The glory captured in this picture is the reality that God, because of Jesus will welcome all who return to Him no matter who you are, what you’ve done, or how far you’ve run. Because of what Jesus has done for us the Father will not let us define ourselves by our sin, nor require us to work our sin off before we receive His full welcome and eternal joy. The gospel opens up a new way to relate to God, by His grace! Though we have run and rebelled, the gospel is the good news of what Jesus has done for sinners like us to bring us back to God. That’s the glory of the gospel that shines through this painting.

The problem is their were two sons! I don’t think Rembrandt ever painted a picture of the Father entreating his obedient yet self-rigteous and angry older son, did he?  However, the older son according to Jesus was just as lost.  Why?  Because he used the Father to get what he wanted as well.  The difference is he saw his obedience as the way to get what he wanted from the Father. His obedience didn’t come from a place of love and gratitude and relationship; but as leverage. He didn’t see his Father as gracious and generous, but as a slave-master, so he would bide his time till he could get all that he wanted and deserved. His didn’t understand that as he despise a kind of grace that allowed the “outside” to become an “insider”; he the “insider” was on the outside of this party of grace and love.   So, the Father went out to him as well. And his welcome would include laying aside his self-rightreousness and outward obedience and recognize and receive the full grace of the Father that he needed just as badly.

There are two ways to be lost. You can be far from God by your running and active rebellion and sin, of course. But did you realize that you can be far from God even in your obedience, rule keeping and outward morality? Because Jesus was addressing the Pharisees in Luke 15, we must realize the danger of using our obedience as a form of self-salvation.  We already know that Jesus is our hope, is our Savior when we sin and repent and turn to him for forgiveness.  But we also need the constant reminder that our obedience doesn’t save us when we are not sinning!   In both, Jesus is your only hope. Salvation is a welcome into the Father’s grace and eternal joy only through faith in Jesus alone. Older sons (like me) and younger sons must renounce both our sin against God and any outward obedience we believe earns our reward and instead must cling to Jesus alone.

The Father’s welcome is a welcome into an eternal reward, an eternal party, an eternal celebration not because of what we have done or not done; but because of Jesus alone.

If you are interested, there are several outstanding treatments of this story:

1.  Dr. Ed Clowney preached a sermon called Sharing the Father’s Welcome.  A transcript is available if you click the title.

2.  Dr. Clowney’s sermon deeply impacted another preacher named Tim Keller, who wrote a book called The Prodigal God; which is one of the finest books on the true nature of the gospel I’ve read.

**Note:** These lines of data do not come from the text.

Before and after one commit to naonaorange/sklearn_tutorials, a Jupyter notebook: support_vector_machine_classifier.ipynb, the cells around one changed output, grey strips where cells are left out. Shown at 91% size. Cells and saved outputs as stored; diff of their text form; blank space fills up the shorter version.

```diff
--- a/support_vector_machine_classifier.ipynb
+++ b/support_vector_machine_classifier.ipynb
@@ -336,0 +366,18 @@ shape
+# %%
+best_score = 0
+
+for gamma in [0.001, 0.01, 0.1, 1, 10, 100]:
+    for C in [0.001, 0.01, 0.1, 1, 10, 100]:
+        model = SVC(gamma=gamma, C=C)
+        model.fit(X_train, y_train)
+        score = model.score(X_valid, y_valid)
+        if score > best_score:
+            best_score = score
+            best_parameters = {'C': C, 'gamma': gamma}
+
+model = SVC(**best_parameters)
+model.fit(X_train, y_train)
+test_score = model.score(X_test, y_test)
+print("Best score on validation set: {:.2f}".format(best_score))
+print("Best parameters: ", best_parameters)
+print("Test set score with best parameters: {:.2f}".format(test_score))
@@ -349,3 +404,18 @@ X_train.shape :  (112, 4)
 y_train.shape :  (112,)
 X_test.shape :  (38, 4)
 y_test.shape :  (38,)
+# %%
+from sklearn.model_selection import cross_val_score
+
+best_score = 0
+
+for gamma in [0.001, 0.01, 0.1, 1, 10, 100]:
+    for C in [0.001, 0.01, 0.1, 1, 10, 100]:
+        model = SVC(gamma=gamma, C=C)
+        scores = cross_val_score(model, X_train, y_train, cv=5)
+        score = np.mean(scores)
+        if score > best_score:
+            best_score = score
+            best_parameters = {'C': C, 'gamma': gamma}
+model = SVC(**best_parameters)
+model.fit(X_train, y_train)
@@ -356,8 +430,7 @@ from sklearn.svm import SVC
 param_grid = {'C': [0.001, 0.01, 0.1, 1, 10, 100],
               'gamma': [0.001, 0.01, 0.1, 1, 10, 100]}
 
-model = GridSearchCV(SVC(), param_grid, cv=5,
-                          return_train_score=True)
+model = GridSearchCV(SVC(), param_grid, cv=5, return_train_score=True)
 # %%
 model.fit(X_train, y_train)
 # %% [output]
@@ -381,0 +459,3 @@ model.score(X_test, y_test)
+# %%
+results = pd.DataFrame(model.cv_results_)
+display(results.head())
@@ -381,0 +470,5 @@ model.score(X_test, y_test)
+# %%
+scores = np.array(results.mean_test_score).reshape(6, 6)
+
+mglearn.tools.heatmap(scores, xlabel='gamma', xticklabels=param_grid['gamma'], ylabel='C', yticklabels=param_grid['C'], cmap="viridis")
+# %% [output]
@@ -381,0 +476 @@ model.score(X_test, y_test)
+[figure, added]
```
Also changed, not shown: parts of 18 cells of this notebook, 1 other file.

3.  You can also listen to last Sunday’s sermon, where standing on the shoulders of these two men, I preached about how the gospel results in Shattered Categories.